But for me, personally, the moral issues involved in publishing my biography of Lucia have held equal sway; in fact, the legal process has often brought into relief many issues that cannot be so clearly adjudicated by a court of law. Here’s a little background: After legislation in the European Union and the United States resurrected expired copyrights and extended their terms, I completely recast my manuscript for obvious reasons. You can’t in good faith offer to a publisher a book that you regard as legally vulnerable—and by 1998, I had been under explicit threat from the Estate for several years. [End Page 22]
My original plan was to parallel, chapter by chapter, Lucia’s lived experience with Joyce’s notebook entries about her and with his transformations of these observations into fiction.
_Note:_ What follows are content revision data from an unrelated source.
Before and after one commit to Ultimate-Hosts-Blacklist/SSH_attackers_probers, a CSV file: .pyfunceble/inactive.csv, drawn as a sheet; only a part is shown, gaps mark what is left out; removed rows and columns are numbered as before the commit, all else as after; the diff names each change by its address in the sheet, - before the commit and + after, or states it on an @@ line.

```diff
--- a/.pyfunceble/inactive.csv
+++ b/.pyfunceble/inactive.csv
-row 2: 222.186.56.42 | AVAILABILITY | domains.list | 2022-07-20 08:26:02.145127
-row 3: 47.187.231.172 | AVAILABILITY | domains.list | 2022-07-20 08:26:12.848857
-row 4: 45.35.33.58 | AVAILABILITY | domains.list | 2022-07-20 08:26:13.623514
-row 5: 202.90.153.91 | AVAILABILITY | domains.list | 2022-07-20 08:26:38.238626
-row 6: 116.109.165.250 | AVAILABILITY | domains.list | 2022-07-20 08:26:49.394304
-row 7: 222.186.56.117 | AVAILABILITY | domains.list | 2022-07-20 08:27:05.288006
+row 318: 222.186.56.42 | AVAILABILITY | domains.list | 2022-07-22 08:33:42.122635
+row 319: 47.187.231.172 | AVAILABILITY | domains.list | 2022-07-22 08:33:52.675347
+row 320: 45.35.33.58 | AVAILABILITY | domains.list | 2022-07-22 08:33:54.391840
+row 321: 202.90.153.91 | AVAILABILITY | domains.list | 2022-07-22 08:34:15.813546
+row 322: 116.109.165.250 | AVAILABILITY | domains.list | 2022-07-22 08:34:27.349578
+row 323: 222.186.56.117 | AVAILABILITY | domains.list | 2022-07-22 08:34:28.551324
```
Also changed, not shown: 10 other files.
I had two purposes: 1.) to document a life that had been distorted and abridged in previous records and through this attention to restore it to a dignity beyond simplistic labeling, and 2.) to show Joyce’s transformative use of what he observed. And he did just that: He observed and he transformed, leaving us a rare and invaluable record of this process in his notebooks. The notebooks are extraordinarily complex and they are complex for many reasons, but for a biographer they are invaluable because they look in two directions: they record actual experiences with a view to their potential usefulness in another as yet uncreated vision. They are a kind of forty-seven volume meta-fictional bridge, unparalleled in their ability to offer insight into the preconditions of creativity.
They were also, one might say, the preconditions of my own creativity, for the notebook entries formed the infrastructure of my manuscript, as I arranged the Sigla for the daughter figure chronologically, carefully parsed Joyce’s use of them, and coordinated them with evidence from other sources. You can imagine what it cost me personally as a scholar to delete this evidence, and you don’t have to imagine its cost to the book’s reputation. It is a matter of public record. Even last week the opinion of one of its most hateful reviewers was recirculated in the Los Angeles Times: “In this case, however, the Joyce Estate had at least a sentimentally compelling argument. Shloss’s book deals in the kind of sordid family history few of us would want to see made public, and her argument that Joyce’s mentally unstable daughter was essential to his creative output has found few takers. (Reviewing the book in Slate, Katie Roiphe dismissed its story of ‘the almost artist’ . . . and accused Shloss of giving a ‘dishonest, literary gloss to what is a form of illicit voyeurism.’)”1 Well, of course. The notebooks are the demonstration of the ways in which Lucia was “essential to Joyce...